In the report, Rob breaks down the threats to chokepoints from several different angles. So he just mentioned the role institutional failures, but there’s also cyberattacks, climate impacts, and extreme climate events.
I asked Rob for some examples of what else can cause disruptions.
Politics can play a role as I mentioned before the role that government decisions to impose export controls on agricultural sectors can have on food prices, you know, in 2008, were during that food price crisis where international prices have increased, you know, 80, 90, 100%, in the space of several months, there was only a really very small perturbation in that year, in in terms of production, there wasn't a production shock. As such, what happened was, there were one or two kind of minor disruptions in markets, which no normally wouldn't have shown up, and it spooked governments, and they started applying export controls. And suddenly, within a few months, we had something like 40, governments imposing significant export controls on their agricultural sectors and prices went through the roof. You know, these were political decisions, essentially, that led to that crisis at the time. Industrial action can have an impact. You know, we've seen port operations often disrupted by industrial action from port workers.
Here Rob is referring to worker strikes. Two examples mentioned in the report occurred in Brazil in 2015 and 2016. In 2015, truckers carrying soybean exports blockaded major roads in over 100 locations across Brazil’s southern states. They were responding to a rise in diesel prices and new highway tolls. The blockades lasted a week and this caused a decrease of 70% total soybean exports compared to the previous year in the same month. In 2016 dock workers went on strike at the largest port in South America, demanding an immediate pay raise due to wage trailing far behind inflation. It was only a 12-hour strike, but it caused a substantial disruption to coffee, sugar and soybean exports in peak season.
You know, very often, they're things which are completely outside of our control, you know, is that the food consuming country, you have very little control over what happens at ports or transport routes or production centers in other parts of the world.
Rob notes that while these chokepoints have had an occasional disruption - which range from very small to significant - they haven’t occurred at the same time.
I wanted to ask Rob, given these vulnerabilities, if he considered the current system of global food trade to be a resilient one? On one hand, a setback to this highly concentrated system of global food production and distribution has the potential to massively impact food security, but on the other, it is a highly efficient system that can compensate for poor regional harvests, and we can enjoy agricultural products that is grown outside of what the ecosystem we live in can support.
But since I was talking to Rob, I wanted to do a short thought experiment, so I asked him:
Can you describe the perfect storm, the worst case scenario that could lead to a global food system catastrophe?
You know, the international food system is vulnerable, because it is highly dependent upon not just a small number of choke points. But also a small number of breadbasket regions. These areas produce the majority of exports of things like rice and wheat and maize and soybean. You know, if we were to take as sort of a worst case scenario, which could be a kind of a confluence of historical events, right, let's say, for example, that we had, in a given year, a hurricane of comparable strength to Katrina that that barreled into the Gulf Coast and shut down US grain exports.

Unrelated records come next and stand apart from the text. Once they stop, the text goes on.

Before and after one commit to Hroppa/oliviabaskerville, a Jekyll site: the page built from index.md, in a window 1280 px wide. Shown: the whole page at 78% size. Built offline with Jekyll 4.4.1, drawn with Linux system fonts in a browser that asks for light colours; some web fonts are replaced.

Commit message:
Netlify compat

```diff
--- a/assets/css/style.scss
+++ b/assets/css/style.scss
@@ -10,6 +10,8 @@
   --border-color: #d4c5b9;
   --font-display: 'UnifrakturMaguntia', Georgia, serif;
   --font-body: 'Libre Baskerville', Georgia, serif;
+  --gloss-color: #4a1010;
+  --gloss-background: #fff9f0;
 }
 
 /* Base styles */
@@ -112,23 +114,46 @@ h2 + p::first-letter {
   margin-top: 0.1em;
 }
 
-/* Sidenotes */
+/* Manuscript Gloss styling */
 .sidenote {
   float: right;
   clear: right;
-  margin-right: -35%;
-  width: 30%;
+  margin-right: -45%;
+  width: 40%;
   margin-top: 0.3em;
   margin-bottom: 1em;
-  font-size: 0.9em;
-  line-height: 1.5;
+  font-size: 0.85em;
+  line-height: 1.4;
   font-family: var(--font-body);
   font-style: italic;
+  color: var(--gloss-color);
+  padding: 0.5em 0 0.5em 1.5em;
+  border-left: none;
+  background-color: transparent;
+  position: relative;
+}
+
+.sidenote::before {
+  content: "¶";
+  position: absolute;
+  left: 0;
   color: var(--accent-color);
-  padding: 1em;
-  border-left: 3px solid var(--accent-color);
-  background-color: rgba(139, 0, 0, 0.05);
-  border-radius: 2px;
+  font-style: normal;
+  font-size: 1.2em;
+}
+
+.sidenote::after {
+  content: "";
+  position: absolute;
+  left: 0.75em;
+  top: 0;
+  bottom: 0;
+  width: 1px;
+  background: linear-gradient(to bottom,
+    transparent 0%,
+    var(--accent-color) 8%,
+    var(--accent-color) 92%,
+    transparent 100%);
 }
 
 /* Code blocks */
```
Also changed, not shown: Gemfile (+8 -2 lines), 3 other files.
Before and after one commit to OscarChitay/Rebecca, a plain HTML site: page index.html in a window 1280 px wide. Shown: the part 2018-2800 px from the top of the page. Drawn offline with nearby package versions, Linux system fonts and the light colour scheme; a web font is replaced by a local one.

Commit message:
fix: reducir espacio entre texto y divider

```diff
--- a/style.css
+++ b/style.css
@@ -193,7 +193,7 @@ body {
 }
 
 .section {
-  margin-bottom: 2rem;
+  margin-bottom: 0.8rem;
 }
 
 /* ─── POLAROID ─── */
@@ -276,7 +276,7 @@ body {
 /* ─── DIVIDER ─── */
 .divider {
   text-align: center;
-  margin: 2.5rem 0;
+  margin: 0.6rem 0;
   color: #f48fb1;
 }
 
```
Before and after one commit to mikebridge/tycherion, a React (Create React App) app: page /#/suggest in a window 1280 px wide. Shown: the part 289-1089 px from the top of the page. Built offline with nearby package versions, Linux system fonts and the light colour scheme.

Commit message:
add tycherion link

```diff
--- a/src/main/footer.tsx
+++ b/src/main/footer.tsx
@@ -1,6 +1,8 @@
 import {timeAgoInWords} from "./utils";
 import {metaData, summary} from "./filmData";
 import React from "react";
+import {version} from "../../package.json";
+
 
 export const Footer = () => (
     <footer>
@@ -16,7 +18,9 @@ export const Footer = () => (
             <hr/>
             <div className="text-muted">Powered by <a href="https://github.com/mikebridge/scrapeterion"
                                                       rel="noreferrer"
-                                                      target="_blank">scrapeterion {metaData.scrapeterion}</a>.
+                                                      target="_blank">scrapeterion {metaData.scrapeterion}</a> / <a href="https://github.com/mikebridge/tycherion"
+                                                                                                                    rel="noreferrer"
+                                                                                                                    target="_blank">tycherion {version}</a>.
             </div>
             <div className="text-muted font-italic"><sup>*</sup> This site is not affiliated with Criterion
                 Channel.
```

Now say that that happens, at the same time, as serious rains in Brazil flooded Brazil's roadways along which the trucks drive every year with all of the soybean exports to the ports. And if those two things happened at the same time, that would take about half of global soybean exports out of international markets. Soybean, of course, is the key crop for producing animal feed and vegetable protein. So that's taking two events that have happened before and just assuming they happen in the same year. Now, if you had on top of that, a heat wave like the one that we had in 2010, that led to a serious reduction in wheat production, then suddenly, you could be looking at an additional sort of 40 odd percent of maize and 18% of wheat exports gone as well. And at this point, you you're into completely unprecedented territory with the size of the supply shock that we will be seeing in international markets.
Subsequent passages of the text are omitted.